Before-and-after page screenshots:
⁂

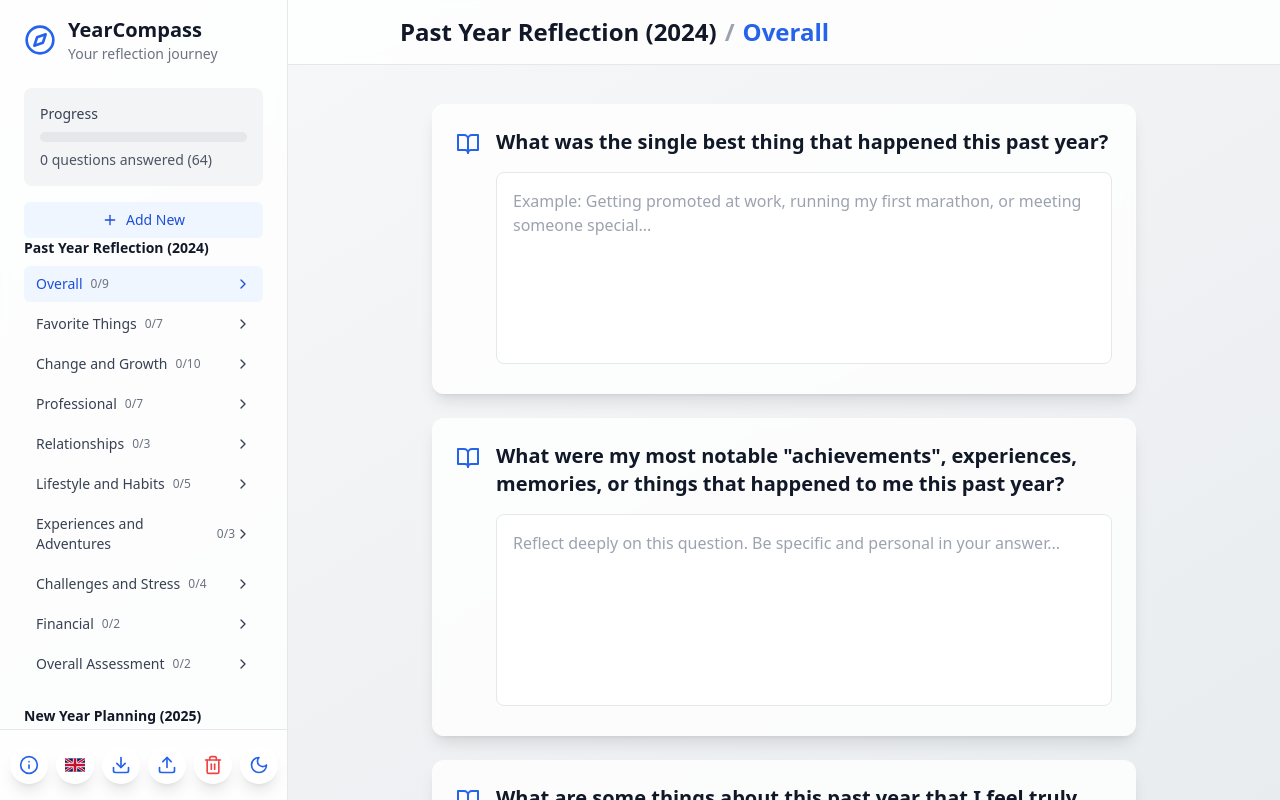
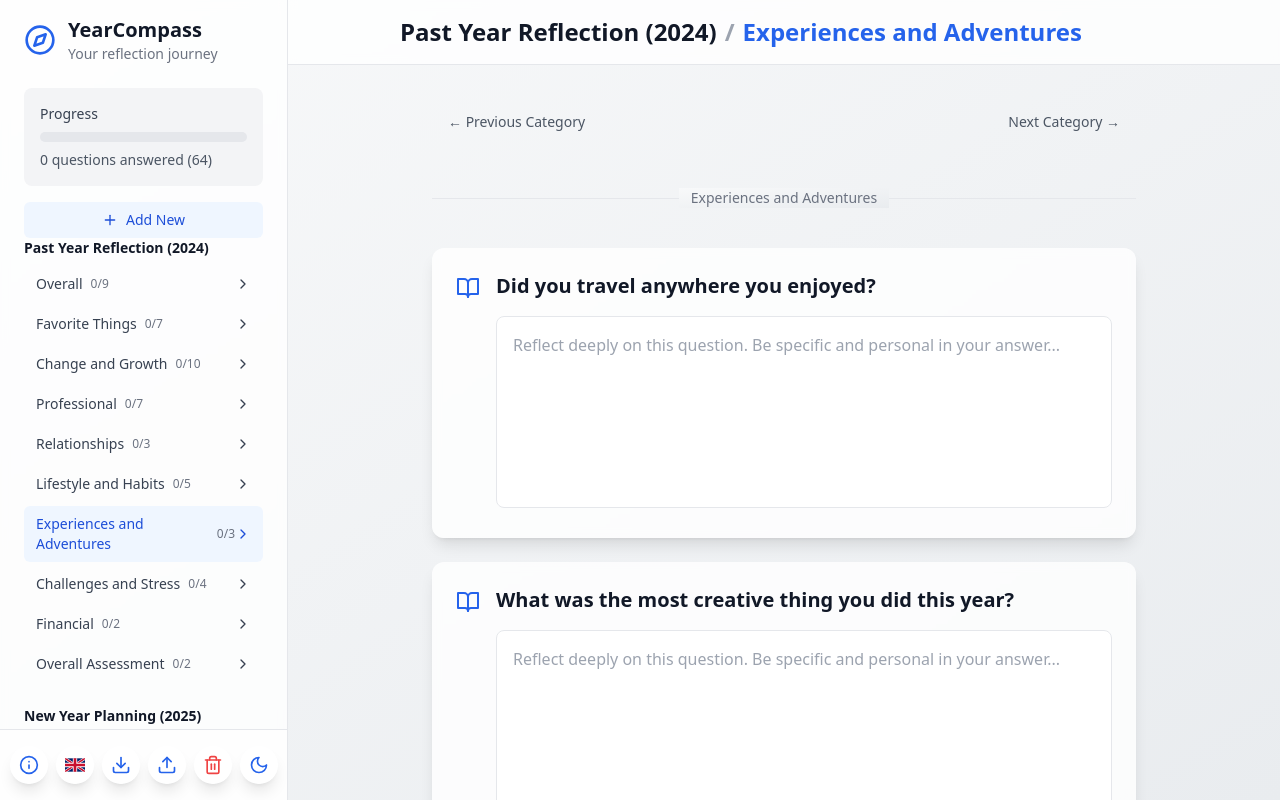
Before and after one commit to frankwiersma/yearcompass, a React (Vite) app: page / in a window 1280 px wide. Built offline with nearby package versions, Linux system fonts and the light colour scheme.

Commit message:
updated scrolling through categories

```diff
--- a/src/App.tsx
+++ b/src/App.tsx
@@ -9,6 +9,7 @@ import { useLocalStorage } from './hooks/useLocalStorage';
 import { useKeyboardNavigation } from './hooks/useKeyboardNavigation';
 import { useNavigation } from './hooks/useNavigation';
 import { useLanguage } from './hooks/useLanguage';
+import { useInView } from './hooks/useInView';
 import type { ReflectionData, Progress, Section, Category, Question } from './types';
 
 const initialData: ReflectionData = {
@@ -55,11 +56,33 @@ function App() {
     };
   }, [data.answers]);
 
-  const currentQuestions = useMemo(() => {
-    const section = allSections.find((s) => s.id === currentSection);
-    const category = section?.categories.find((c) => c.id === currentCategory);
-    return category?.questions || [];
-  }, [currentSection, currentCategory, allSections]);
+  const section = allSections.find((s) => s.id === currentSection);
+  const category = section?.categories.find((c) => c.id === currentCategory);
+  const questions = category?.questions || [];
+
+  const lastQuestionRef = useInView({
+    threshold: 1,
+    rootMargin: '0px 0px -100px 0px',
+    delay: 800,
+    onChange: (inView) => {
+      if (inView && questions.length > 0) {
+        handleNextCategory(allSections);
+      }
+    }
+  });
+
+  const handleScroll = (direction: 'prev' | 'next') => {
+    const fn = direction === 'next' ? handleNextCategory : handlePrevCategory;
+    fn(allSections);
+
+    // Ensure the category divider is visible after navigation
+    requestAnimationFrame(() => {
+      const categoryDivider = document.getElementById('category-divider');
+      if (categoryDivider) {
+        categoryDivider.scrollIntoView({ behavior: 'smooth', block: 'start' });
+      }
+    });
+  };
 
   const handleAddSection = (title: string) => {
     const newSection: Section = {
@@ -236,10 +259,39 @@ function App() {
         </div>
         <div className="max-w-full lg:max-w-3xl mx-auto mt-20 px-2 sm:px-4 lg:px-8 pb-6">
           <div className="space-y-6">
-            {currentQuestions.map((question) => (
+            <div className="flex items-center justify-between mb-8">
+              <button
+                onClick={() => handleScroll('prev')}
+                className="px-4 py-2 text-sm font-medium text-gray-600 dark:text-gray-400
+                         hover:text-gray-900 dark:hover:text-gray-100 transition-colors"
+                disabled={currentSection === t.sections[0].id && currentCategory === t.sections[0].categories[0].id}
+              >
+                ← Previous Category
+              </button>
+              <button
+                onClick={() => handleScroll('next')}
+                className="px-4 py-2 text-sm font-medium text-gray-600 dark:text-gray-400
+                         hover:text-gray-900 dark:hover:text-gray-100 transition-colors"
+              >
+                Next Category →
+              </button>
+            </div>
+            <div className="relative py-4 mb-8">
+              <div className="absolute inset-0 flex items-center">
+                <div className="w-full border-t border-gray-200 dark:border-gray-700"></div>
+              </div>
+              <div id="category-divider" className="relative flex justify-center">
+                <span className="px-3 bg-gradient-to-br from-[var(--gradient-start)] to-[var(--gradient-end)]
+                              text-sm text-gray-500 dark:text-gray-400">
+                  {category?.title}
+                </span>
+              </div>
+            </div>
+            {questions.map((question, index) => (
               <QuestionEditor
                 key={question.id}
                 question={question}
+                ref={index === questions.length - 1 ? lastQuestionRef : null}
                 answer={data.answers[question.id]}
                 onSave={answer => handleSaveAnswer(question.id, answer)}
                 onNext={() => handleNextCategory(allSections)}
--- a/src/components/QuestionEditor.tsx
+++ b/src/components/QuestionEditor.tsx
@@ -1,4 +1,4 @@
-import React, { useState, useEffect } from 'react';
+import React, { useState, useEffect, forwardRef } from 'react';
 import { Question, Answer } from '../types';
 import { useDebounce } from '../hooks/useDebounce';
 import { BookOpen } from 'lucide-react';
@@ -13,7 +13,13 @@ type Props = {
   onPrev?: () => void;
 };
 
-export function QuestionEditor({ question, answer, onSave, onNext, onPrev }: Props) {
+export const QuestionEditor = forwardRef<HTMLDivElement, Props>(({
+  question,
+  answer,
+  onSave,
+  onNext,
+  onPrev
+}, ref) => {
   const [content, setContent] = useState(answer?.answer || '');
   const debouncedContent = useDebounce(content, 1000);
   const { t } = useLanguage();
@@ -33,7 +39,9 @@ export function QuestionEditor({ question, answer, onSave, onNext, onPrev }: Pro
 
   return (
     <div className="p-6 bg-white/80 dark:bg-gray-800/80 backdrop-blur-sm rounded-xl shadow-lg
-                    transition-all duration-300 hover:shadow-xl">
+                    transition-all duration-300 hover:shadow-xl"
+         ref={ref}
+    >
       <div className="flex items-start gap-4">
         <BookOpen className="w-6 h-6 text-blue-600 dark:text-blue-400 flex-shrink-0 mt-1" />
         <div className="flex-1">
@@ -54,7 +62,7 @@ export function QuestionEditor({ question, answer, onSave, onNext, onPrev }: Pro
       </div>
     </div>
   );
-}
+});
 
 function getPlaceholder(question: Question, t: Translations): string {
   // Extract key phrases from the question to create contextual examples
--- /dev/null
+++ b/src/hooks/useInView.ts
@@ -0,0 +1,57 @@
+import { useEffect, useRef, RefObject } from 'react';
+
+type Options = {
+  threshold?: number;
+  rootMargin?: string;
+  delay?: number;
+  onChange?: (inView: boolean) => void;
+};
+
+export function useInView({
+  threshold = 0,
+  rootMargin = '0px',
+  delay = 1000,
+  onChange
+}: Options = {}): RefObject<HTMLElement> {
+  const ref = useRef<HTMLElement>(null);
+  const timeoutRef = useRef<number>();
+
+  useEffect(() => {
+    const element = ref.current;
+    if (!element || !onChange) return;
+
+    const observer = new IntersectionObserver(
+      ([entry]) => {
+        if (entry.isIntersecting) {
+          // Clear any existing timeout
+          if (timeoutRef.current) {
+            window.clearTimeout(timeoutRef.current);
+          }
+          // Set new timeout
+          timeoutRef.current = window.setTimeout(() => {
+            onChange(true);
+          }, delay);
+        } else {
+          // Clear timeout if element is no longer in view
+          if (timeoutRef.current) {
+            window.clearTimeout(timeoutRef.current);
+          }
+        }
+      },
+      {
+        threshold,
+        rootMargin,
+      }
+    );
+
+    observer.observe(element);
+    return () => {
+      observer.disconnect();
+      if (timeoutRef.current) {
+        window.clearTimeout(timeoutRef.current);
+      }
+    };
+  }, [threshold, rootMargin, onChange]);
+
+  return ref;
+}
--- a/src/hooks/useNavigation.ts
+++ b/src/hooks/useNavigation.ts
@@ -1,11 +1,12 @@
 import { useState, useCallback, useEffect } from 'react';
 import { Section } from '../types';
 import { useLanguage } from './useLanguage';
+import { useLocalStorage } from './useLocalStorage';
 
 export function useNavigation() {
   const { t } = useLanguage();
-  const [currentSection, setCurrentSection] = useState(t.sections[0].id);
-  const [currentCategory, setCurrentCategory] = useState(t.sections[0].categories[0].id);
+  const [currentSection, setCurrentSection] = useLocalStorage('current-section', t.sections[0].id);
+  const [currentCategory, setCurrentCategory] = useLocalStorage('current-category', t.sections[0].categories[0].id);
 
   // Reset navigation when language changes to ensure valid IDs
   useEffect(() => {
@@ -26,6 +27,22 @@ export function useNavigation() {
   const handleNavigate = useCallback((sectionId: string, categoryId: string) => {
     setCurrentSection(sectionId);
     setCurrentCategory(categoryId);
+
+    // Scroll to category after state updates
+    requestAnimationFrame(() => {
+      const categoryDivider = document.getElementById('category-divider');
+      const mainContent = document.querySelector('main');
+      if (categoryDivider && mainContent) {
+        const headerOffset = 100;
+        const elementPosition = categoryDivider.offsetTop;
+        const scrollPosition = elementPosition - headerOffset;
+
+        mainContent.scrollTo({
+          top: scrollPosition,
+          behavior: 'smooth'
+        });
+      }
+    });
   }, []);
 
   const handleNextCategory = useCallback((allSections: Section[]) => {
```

⁂

## WORK ITEM
The expected answer is a number and nothing else: how many lines above include the word "allSections".

## SOLVED EXERCISE
7